Vincent Woolsgrove, from Ramsgate, said he'd recovered the artefacts in international waters. But a two year investigation by the Maritime and Coastguard Agency found that they were from HMS London, which went down, with all hands, near Southend Pier.
Woolsgrove, a commercial diver, had already pleaded guilty to a charge of fraud. At court today, he was also order to pay £35,000 in court costs.
He had reported finding five cannons during the summer of 2007; two from the wreck of the warship “London” and three in international waters off the coast of Kent. The cannons recovered from the warship “London” were both very rare bronze “Peter Gill” and commonwealth cannons.
The “London” was a second rate warship built in Chatham dockyard in 1654 and became part of Charles II ‘restoration navy’. In 1665 the “London” blew up accidentally off Southend when a powder magazine exploded.
The three that he had reported finding off North Foreland, were 24lb bronze cannons originally from the City of Amsterdam.
The cannons were part of a battery of 36 cannons produced in Amsterdam to protect the city in the early part of the 16th century, and were assigned to Dutch ships during the first Anglo Dutch war.
Mr Woolsgrove was subsequently awarded the title of three Dutch cannons, as the MCA were unable to prove at that time that the cannons were property of the Crown.
The Dutch cannons were then sold at auction to an American buyer for a sum in excess of £50,000 and are now resident in a private collection in Florida.
In 2011 a joint operation was undertaken by the MCA, Kent & Essex Police & Historic England (formerly English Heritage),after fresh information was received regarding heritage crime in the Kent & Essex force area involving divers stealing cultural objects of great historic value from wrecks off the coast.
A search warrant was obtained and Mr Woolsgrove’s house in Ramsgate was searched. In his garden the MCA found a bronze 16 century Zeirikzee cannon in a desalinisation tank along with a considerable amount of other wreck items including copper, lead, tin and glass ingots and ship bells.

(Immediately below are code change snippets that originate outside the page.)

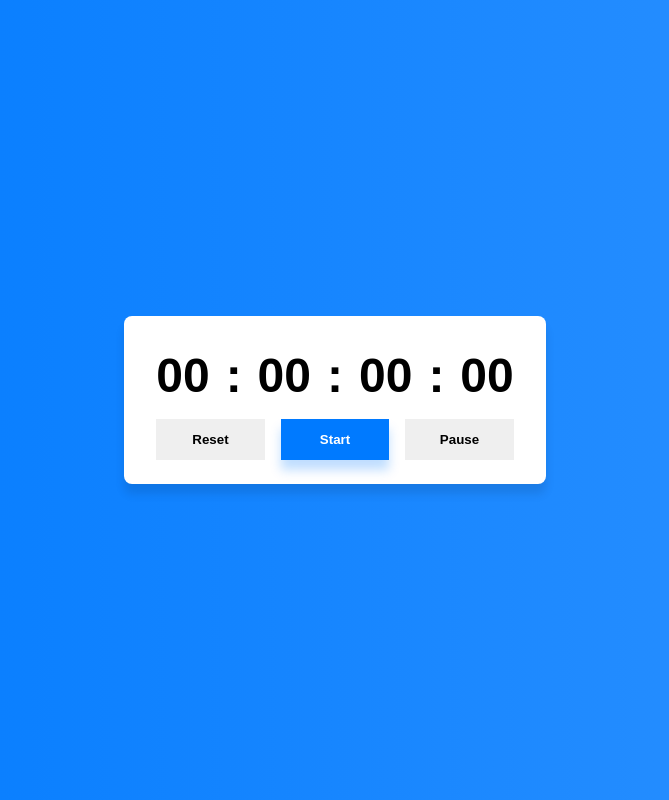
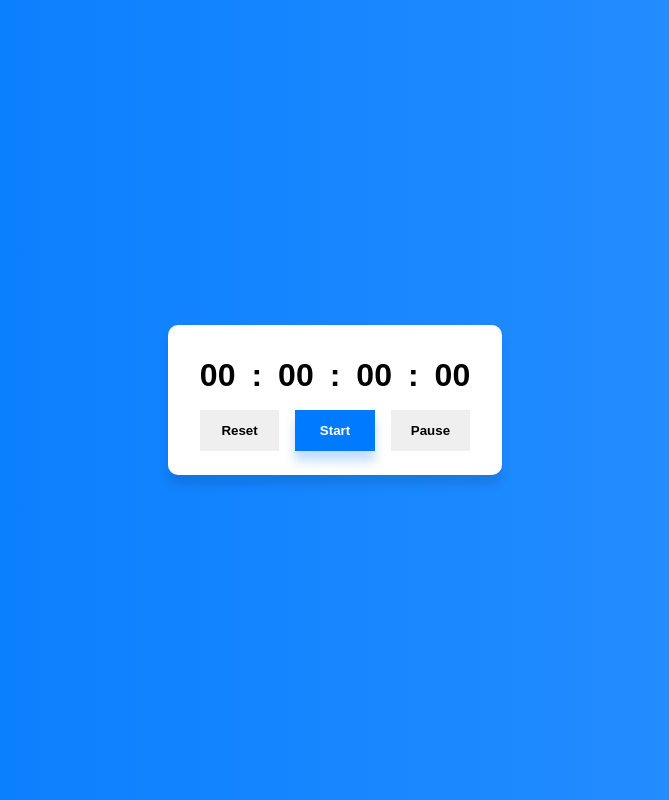
Before and after one commit to thangaraj54321/stopwatch, a plain HTML site: page index.html in a window 1280 px wide. Shown: the whole page, without its empty margins (305-974 px from the left). Drawn offline with Linux system fonts and the light colour scheme.

Commit message:
Update style.css

```diff
--- a/style.css
+++ b/style.css
@@ -20,12 +20,12 @@ body{
     flex-direction: column;
     padding: 2rem 2rem 1.5rem;
     gap: 1rem;
-    border-radius: 8px;
+    border-radius: 10px;
     box-shadow: 0px 10px 10px rgba(0,0,0,0.1);
 }
 .timer{
     display: flex;
-    font-size: 3rem;
+    font-size: 2rem;
     gap: 1rem;
 }
 .timer div {
@@ -41,7 +41,7 @@ body{
     border: none;
     font-weight: 700;
     cursor: pointer;
-    transition: 300ms ease;
+    transition: 400ms ease;
 }
 .buttons button:active{
     transition: 0.95;
```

Mr Woolsgrove was then interviewed and disclosed that he had a further two unreported bronze armada cannons stored at his girlfriend’s house. When he was questioned regarding the previous Dutch cannons he stated that they were recovered from North Foreland but were towed to the Thames Estuary. During the investigation photographs were found on his computer showing the cannons being recovered off Southend.
Extensive research was then untaken by the MCA, Charles Trollope, a world authority on muzzle loading cannons, Frank Fox, an American Author of 16th-17th British Naval History and the Dutch heritage authorities.

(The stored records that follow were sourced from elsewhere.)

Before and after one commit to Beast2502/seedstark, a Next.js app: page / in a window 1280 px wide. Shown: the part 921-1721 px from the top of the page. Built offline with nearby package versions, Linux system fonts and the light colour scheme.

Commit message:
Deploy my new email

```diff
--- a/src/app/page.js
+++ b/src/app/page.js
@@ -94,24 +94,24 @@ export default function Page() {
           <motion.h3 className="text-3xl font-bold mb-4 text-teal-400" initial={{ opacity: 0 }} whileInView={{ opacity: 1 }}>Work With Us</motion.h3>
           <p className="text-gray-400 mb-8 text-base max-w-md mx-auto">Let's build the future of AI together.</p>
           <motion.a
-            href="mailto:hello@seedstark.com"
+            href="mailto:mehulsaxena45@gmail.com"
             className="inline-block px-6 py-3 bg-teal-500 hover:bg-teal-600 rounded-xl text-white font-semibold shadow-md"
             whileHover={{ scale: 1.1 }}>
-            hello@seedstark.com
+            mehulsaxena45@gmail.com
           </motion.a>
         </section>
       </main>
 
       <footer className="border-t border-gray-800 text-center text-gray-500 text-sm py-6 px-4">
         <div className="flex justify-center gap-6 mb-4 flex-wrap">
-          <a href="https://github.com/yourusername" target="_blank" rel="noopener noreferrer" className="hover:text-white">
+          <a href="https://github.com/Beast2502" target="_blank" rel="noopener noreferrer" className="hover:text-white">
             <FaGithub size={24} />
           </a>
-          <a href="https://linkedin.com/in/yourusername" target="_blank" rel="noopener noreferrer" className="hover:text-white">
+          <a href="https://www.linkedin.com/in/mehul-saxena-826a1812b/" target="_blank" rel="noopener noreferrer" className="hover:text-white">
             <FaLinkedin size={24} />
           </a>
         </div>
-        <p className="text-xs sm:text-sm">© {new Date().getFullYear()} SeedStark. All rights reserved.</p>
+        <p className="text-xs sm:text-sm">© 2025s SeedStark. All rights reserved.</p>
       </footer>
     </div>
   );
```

From the research it was proven that the three Dutch cannons had been issued to Dutch vessels, "Groote Liefde" and "St. Mattheus" to attack the English fleet during the first Anglo-Dutch War in 1653. The vessels were then captured by the English and the cannons taken as prizes. These cannons were subsequently placed on board the warship “London” until its fatefully day in 1665 when it blew up with the loss of over 200 souls.
This evidence disproved Mr Woolsgrove’s claim that he had found the cannons outside territorial waters and they were in fact property of the Crown. If he had reported them correctly he would have been entitled to a substantial salvage award.